The Premier B01 Chrono 42 Bentley British Racing Green: Finally, we have a Breitling Bentley watch that won’t make you blush. After its popularity peaked in the 2000s, the co-branded “Breitling for Bentley” series became something of a punchline during the 2010s; too big, too bling, too much. The Premier Bentley BRG corrects these shortcomings with a reimagined co-branding that feels legitimately premium.

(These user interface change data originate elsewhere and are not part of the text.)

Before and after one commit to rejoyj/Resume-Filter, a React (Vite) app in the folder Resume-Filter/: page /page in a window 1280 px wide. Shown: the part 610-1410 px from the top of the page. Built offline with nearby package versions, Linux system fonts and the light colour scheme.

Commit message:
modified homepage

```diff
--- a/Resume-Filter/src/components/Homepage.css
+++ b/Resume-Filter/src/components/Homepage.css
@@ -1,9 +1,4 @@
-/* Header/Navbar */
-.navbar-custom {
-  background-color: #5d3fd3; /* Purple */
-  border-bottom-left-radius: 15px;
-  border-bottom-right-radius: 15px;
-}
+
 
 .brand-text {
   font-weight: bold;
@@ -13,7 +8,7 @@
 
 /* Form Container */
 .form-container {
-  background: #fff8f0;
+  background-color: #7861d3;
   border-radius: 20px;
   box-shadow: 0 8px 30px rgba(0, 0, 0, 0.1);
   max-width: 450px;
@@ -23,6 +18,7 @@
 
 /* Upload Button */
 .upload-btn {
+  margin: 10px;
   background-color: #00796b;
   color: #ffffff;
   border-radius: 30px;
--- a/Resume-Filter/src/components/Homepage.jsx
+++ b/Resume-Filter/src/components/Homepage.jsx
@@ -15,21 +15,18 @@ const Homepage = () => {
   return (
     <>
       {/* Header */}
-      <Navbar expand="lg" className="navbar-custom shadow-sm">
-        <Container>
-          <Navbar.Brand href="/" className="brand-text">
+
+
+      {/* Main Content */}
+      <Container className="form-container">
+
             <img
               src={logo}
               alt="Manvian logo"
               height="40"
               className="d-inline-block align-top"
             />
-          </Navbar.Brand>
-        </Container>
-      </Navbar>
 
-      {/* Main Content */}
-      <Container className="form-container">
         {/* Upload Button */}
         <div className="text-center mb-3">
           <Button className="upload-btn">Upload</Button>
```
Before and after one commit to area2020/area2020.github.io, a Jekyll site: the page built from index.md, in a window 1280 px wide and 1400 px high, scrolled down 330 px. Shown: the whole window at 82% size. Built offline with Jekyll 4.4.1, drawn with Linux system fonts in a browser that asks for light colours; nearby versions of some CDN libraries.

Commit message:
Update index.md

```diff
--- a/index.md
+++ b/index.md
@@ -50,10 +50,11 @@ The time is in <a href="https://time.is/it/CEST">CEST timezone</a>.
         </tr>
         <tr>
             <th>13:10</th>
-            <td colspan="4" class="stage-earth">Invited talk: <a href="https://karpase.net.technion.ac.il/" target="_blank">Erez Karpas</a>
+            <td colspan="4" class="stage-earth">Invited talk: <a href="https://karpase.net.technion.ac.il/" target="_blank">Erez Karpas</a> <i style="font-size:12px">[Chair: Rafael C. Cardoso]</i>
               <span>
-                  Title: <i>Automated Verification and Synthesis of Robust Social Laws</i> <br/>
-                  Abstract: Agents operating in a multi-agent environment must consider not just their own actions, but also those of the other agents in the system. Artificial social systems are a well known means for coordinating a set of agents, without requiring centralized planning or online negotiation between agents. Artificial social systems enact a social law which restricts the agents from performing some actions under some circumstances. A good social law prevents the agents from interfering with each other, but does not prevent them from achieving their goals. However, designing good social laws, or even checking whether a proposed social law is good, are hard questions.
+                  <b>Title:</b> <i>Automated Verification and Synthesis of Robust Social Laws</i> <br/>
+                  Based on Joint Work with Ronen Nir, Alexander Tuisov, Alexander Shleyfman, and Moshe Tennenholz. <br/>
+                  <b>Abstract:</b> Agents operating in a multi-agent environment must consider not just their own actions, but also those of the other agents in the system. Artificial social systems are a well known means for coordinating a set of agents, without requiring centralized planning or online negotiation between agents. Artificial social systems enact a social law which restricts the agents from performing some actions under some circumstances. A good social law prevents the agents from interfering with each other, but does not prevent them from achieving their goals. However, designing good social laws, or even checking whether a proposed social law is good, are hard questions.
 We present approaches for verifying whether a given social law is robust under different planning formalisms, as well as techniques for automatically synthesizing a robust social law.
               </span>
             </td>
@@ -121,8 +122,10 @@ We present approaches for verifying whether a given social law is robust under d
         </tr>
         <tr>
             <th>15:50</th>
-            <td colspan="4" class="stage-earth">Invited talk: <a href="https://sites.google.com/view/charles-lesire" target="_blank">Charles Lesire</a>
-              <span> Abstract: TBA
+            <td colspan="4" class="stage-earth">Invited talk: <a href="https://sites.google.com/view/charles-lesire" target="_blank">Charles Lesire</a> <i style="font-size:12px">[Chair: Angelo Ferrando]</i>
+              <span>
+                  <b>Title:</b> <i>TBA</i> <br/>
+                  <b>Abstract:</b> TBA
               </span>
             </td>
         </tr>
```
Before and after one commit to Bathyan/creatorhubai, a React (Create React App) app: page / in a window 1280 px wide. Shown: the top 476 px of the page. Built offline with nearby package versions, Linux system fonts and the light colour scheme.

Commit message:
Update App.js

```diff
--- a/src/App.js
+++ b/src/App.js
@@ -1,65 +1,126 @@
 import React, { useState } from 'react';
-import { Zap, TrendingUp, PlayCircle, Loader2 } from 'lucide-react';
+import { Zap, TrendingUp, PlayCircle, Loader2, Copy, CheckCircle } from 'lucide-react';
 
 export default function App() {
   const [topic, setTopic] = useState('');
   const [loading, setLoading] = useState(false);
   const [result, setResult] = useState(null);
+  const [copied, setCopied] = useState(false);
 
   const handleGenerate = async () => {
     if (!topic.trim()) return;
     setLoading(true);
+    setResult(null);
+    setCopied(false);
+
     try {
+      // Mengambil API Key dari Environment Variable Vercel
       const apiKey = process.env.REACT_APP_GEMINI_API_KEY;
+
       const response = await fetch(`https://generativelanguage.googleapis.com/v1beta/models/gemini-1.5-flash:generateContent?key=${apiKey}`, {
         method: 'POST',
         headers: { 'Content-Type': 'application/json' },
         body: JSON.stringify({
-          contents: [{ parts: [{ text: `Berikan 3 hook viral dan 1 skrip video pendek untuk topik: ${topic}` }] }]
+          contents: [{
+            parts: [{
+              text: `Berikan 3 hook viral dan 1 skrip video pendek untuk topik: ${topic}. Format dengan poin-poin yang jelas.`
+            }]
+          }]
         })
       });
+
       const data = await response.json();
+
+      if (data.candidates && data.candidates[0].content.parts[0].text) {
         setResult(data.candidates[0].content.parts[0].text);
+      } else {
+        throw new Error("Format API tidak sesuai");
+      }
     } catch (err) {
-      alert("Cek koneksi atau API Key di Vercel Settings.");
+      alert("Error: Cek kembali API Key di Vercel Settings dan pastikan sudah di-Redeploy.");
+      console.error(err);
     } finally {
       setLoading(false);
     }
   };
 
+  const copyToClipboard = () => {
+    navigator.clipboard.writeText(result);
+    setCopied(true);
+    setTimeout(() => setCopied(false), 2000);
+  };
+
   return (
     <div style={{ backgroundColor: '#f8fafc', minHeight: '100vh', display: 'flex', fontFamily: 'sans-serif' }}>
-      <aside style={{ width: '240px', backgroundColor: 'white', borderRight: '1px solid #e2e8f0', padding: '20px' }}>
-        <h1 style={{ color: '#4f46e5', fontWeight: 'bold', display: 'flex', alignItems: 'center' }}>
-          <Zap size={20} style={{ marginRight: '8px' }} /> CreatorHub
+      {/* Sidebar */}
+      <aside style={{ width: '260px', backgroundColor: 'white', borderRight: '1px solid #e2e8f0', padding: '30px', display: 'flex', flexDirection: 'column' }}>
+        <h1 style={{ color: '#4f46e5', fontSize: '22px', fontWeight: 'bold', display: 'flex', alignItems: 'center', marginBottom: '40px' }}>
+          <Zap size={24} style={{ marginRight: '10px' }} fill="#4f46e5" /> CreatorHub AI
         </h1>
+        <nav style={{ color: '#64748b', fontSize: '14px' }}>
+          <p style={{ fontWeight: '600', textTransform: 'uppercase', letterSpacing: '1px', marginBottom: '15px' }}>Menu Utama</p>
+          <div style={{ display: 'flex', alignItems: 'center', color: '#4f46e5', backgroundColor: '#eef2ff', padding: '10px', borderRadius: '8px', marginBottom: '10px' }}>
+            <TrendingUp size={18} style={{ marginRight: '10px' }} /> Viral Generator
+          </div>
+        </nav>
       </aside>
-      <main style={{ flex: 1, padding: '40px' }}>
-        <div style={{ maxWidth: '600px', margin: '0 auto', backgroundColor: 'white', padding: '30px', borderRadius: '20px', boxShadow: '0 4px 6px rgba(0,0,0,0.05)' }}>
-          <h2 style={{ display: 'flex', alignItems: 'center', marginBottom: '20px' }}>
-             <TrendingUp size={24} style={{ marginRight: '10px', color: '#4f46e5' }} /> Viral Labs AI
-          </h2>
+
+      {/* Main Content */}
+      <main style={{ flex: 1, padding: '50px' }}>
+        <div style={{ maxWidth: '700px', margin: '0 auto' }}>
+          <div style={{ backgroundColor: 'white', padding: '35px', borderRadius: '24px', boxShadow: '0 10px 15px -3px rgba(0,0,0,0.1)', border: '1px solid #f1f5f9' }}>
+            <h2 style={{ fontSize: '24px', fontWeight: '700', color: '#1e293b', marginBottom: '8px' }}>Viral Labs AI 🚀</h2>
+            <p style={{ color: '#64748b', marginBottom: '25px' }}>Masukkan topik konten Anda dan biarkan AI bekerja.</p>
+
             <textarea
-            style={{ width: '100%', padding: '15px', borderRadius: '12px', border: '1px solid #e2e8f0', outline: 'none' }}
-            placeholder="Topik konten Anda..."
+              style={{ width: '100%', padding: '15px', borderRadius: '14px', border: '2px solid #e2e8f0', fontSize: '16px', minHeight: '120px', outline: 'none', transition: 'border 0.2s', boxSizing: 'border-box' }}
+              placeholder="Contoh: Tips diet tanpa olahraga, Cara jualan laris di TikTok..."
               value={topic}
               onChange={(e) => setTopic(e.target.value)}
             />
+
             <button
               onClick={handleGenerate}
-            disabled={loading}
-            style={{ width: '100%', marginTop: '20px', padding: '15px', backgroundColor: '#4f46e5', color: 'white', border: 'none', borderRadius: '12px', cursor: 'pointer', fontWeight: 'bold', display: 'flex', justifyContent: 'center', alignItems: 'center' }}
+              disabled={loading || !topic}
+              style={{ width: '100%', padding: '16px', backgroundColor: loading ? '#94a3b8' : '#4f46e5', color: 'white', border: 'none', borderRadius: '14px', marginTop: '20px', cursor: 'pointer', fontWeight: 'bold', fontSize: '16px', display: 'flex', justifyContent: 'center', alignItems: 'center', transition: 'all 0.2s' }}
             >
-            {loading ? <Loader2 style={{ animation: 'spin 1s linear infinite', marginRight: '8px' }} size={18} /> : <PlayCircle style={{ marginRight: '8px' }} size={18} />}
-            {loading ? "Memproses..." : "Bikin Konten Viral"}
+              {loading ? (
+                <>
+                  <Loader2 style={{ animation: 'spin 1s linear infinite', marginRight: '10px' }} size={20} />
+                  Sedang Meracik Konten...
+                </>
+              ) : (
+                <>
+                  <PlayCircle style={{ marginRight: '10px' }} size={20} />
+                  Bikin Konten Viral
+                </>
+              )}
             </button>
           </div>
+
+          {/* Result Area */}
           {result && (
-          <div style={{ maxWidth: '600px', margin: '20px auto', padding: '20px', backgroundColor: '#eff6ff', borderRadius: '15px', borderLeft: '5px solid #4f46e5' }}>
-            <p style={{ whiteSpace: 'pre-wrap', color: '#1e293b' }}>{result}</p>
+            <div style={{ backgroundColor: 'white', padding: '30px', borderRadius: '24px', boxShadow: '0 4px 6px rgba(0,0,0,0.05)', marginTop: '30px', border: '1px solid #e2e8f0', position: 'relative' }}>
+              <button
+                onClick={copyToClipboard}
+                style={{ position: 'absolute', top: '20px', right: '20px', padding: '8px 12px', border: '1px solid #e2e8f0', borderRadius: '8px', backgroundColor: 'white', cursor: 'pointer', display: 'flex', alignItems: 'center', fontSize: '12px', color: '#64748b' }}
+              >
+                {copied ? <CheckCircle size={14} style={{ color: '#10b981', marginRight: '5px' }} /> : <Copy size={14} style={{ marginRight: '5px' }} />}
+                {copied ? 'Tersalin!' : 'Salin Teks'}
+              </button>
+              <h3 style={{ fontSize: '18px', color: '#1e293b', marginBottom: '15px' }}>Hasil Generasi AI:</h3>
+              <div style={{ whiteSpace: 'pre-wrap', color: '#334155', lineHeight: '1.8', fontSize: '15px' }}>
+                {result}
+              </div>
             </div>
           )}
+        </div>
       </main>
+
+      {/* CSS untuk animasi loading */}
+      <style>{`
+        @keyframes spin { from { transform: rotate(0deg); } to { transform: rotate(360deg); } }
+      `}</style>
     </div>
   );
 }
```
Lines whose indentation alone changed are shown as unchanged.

While the previous “Bentley” collection was a standalone model line, the new Breitling Bentley watches are special models within the Premier, Chronomat, and similar core model families. The Premier BRG makes only a handful of changes to the core Premier B01, but they’re sublime. A British Racing Green sunburst metallic dial offers beauty without bombast. And the bolt-fixed Bentley name plate on the nine o’clock side of the case is engine-turned like vintage and bespoke modern Bentley interior hardware. A BRG calf skin strap and silkscreened caseback Bentley logo complete the custom refinements.
Bentley accents aside, the standard Premier B01 Chrono 42 is a valid Omega/IWC rival. Its 42mm steel case is sculpted with attention to handsome details, and the 100-meter water resistance adds versatility unexpected in a dress-style watch. The Breitling caliber B01 automatic chronograph caliber merits Rolex 4130 comparisons given the 70-hour power reserve, vertical clutch and column wheel, and COSC Swiss chronometer certification.
Aerospace Evo. With all respect to the Navitimer and Chronomaster, the Aerospace Evo is the kind of watch a real pilot would wear in the year 2020, and all of that capability works just as well at ground level.
With a perpetual calendar, chronograph, dual time zones, backlight, alarm, countdown timer, digital and analog displays, thermocompensated quartz regulator, and an electronic minute repeater, this is an authentic flight instrument in a market packed with posers. Its 100-meter water resistance puts IWC’s across-the-board 60-meter “Pilot’s Watch” rating to shame, and the unidirectional bezel makes this Breitling flyer’s watch a viable diver for recreational use. The 43mm titanium case is sized effectively for easy reading and is low in mass even when equipped with the optional matching bracelet.
Breitling’s “Professional” series watches have few equivalents at competing brands, and the multifunction digital quartz Aerospace Evo is the best of the lot. Unlike Omega’s impenetrable Speedmaster X-33 and Z-33 quartz pilot’s watches, the EVO is intuitive to use. Moreover, a COSC quartz chronometer certification – virtually unheard of at any price point – gives this high-flier a pedigree that the Omega pair cannot match.